[Data under study — start]

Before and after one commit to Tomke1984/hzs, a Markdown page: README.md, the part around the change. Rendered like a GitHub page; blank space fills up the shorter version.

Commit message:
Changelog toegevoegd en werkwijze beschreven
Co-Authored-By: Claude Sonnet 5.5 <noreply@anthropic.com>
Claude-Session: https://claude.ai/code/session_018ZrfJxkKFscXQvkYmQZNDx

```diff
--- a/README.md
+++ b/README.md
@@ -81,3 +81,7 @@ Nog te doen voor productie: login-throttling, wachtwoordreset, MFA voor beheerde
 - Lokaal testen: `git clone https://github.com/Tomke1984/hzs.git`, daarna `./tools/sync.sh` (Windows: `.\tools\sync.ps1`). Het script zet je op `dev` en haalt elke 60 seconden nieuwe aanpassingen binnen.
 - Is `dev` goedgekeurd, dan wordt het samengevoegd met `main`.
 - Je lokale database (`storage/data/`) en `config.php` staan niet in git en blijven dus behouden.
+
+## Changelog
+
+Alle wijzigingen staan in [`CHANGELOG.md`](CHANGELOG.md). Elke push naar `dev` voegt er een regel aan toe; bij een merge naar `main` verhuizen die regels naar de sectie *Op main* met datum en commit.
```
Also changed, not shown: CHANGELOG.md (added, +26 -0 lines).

[Data under study — finish]

Each of the records above is to be reproduced word for word.

### [Solution for this problem]
Before and after one commit to Tomke1984/hzs, a Markdown page: README.md, the part around the change. Rendered like a GitHub page; blank space fills up the shorter version.

Commit message:
Changelog toegevoegd en werkwijze beschreven
Co-Authored-By: Claude Sonnet 5.5 <noreply@anthropic.com>
Claude-Session: https://claude.ai/code/session_018ZrfJxkKFscXQvkYmQZNDx

```diff
--- a/README.md
+++ b/README.md
@@ -81,3 +81,7 @@ Nog te doen voor productie: login-throttling, wachtwoordreset, MFA voor beheerde
 - Lokaal testen: `git clone https://github.com/Tomke1984/hzs.git`, daarna `./tools/sync.sh` (Windows: `.\tools\sync.ps1`). Het script zet je op `dev` en haalt elke 60 seconden nieuwe aanpassingen binnen.
 - Is `dev` goedgekeurd, dan wordt het samengevoegd met `main`.
 - Je lokale database (`storage/data/`) en `config.php` staan niet in git en blijven dus behouden.
+
+## Changelog
+
+Alle wijzigingen staan in [`CHANGELOG.md`](CHANGELOG.md). Elke push naar `dev` voegt er een regel aan toe; bij een merge naar `main` verhuizen die regels naar de sectie *Op main* met datum en commit.
```
Also changed, not shown: CHANGELOG.md (added, +26 -0 lines).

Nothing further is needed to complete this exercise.